“Many people are getting rich, but given most of the people who matter going forward view it as a total failure, this could be one of the biggest tech IPO strategy blunders ever.”
This was the initial tale told by Forbes’ blogger Patrick Moorhead when during Facebook’s IPO, and he wasn’t alone. When Facebook’s IPO launched, nearly every financial outlet was advising to sell, sell, sell. And for the most part, critic’s inflections haven’t changed. MarketWatch blogger Jeff Reeves says that investors aren’t “investors aren’t guaranteed a happy ending” even though the stocks are up 220% since the IPO.
What does this all mean, some may ask. It means that maybe new new media outlets aren’t ready for stock markets yet. Because on the first week after Facebook’s IPO, several other new new media sites like LinkedIn were down around 5%.
Maybe it’s time for the consumers to become the investors as well as the producers. Maybe that’s already beginning to happen. Hopefully if it is, we’ll see more evidence of it very soon.
So I was on Youtube the other day watching some videos, and I came across a channel I used to frequent, and it reminded me of a medium that isn’t nearly as popular as it was a few years back. That medium is known as machinima, and it’s tale is a tragic one (as the title implies).
Just so everyone knows what a machimina is, I’ll explain. A machinima is a medium that uses video games to make a movie. When used correctly, Machinima is an ideal example of the blending of English and New Media, since modern outlets are used for classic English narrative.
“Why, this sounds great,” you may say, “how could it have lost any popularity?” Well, that question can be answered with a telling of the story of a website named Machinima. This website used to be the de facto gathering place for all things of the same name, from finding voice actors and writers to the short films themselves. Machinima even had a Youtube channel, where it would post user-made videos.
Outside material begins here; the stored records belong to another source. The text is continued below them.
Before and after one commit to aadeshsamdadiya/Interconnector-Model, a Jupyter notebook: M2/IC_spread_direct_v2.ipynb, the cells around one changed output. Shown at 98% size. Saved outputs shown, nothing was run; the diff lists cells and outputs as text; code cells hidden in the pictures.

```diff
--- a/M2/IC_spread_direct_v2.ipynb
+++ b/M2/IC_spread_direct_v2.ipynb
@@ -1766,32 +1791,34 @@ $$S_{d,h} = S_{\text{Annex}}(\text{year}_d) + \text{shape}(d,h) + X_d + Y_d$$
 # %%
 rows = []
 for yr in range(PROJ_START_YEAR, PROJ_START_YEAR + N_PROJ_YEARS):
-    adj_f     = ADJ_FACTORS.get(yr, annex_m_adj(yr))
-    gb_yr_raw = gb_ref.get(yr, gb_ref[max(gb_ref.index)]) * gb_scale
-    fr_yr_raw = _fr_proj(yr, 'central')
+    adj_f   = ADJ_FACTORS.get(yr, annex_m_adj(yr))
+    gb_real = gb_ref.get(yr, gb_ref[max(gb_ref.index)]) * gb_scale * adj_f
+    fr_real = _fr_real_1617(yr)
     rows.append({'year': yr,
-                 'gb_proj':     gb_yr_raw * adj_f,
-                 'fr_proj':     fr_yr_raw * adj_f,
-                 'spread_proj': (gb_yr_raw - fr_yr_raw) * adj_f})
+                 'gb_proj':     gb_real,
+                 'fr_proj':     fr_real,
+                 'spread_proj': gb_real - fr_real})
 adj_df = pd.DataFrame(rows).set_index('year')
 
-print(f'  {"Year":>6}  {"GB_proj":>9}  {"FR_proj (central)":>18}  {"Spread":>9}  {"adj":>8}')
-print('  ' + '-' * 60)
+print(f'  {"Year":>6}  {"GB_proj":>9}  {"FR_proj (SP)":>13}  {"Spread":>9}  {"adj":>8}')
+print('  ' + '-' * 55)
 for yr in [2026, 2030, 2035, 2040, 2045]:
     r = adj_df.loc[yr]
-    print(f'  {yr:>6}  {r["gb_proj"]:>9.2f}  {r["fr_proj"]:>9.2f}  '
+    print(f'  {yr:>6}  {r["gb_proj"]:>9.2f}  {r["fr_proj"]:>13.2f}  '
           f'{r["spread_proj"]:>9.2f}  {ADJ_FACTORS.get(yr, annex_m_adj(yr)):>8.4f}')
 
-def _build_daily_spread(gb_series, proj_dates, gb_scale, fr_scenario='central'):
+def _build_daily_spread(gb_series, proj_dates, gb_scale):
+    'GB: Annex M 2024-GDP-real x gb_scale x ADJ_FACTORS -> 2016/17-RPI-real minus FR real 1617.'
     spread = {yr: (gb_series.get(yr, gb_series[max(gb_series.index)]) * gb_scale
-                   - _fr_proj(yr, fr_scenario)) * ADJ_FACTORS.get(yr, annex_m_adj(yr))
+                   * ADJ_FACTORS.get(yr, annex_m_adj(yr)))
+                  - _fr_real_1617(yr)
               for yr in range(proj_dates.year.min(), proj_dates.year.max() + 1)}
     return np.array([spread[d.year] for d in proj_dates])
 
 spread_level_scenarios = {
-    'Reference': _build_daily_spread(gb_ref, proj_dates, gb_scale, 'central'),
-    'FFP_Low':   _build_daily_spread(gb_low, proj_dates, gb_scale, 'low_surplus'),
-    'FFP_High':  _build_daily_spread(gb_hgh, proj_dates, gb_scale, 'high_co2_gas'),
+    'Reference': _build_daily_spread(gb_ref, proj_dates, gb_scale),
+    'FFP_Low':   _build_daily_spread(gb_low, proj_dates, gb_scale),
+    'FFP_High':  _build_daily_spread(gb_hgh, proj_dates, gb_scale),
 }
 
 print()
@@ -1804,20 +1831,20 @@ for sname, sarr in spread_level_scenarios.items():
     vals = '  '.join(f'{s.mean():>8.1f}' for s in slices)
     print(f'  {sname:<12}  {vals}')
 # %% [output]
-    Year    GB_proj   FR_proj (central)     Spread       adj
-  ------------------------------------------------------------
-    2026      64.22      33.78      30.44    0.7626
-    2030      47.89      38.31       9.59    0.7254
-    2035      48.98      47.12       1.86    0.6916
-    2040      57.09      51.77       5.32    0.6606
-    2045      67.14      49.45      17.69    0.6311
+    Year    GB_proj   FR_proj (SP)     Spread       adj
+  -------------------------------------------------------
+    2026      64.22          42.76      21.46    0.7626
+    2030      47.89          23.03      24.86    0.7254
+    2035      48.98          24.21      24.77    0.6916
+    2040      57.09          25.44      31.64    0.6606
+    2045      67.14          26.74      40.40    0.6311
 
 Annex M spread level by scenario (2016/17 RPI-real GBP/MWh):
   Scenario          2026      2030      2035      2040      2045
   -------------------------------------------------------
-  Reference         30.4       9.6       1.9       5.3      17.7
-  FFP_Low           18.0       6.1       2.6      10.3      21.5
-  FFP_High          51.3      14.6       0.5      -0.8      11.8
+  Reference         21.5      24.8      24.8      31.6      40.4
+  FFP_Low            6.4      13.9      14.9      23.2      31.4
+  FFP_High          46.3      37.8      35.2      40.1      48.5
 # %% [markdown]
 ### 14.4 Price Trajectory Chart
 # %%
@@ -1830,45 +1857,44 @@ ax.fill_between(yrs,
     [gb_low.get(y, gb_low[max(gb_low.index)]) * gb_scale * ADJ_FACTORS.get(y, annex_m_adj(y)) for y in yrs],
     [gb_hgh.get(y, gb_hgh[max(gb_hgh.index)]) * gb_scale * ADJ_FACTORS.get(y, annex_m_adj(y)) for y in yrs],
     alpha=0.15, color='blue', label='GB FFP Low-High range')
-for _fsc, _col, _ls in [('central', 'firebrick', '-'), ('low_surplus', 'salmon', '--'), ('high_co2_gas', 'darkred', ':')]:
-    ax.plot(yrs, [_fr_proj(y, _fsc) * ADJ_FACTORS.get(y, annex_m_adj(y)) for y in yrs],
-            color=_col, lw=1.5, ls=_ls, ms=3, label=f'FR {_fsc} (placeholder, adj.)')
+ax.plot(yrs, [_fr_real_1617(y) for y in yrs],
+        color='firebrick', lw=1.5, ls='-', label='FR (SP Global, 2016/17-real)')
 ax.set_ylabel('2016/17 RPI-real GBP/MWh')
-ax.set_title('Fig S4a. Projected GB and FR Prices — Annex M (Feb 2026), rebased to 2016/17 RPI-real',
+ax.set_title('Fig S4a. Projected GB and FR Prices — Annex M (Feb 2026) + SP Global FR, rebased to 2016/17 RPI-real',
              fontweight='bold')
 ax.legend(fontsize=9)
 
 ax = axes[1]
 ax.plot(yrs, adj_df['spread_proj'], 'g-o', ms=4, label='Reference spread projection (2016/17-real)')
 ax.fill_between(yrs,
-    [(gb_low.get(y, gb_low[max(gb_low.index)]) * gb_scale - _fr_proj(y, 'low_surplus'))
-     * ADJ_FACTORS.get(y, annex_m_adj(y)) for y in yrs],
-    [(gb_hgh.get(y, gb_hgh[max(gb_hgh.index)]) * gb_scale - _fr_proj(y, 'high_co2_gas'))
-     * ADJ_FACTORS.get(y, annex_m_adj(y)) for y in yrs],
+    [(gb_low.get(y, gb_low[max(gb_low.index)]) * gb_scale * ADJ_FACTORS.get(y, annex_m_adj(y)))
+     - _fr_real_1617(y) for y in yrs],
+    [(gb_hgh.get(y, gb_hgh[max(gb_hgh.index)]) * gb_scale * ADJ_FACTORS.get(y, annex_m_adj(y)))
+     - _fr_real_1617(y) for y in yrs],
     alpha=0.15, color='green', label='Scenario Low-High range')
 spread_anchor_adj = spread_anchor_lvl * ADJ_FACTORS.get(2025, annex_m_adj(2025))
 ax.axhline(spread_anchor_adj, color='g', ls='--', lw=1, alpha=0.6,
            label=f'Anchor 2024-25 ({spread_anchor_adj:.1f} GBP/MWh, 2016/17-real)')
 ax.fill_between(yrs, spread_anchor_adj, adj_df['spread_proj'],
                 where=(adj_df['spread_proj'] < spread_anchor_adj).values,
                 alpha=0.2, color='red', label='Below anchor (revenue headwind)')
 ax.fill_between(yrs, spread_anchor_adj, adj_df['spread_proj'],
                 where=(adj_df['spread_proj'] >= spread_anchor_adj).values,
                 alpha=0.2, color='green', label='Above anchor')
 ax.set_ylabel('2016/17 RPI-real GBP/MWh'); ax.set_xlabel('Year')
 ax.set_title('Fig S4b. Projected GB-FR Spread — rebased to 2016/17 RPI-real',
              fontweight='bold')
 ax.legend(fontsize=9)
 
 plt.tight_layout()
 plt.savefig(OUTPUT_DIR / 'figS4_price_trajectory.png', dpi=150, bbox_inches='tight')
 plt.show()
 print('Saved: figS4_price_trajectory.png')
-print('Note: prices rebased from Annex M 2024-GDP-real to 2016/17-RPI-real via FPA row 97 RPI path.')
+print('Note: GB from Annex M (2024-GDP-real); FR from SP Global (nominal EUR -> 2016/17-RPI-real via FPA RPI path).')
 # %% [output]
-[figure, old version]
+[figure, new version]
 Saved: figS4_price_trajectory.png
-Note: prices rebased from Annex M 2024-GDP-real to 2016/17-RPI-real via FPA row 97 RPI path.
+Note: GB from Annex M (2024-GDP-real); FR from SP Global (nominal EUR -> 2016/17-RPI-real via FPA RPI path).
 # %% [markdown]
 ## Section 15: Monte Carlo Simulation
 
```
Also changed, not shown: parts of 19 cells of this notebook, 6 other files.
Over the years, machinima became very niche, and the website, and Youtube channel, of the same name started losing visitors. So how do they regain their lost viewership? By becoming a brand and only hiring famous Youtubers for it’s channel. These Youtubers would post “Let’s Plays” and “How-To’s” for all the biggest games. Now Machinima’s Youtube channel has 10.6 million subscribers, but it’s not even close to it’s namesake.
While there are still obscure machinimas still being posted on different websites across the Internet, it’s not nearly as big as it used to be. Here’s to hoping it makes a comeback.
For educational and semi-professional purposes, this blog has been created by Yours Truly to write self-righteously about anything my instructor tells me to. I hope this doesn’t get too terrible. So yeah, go team.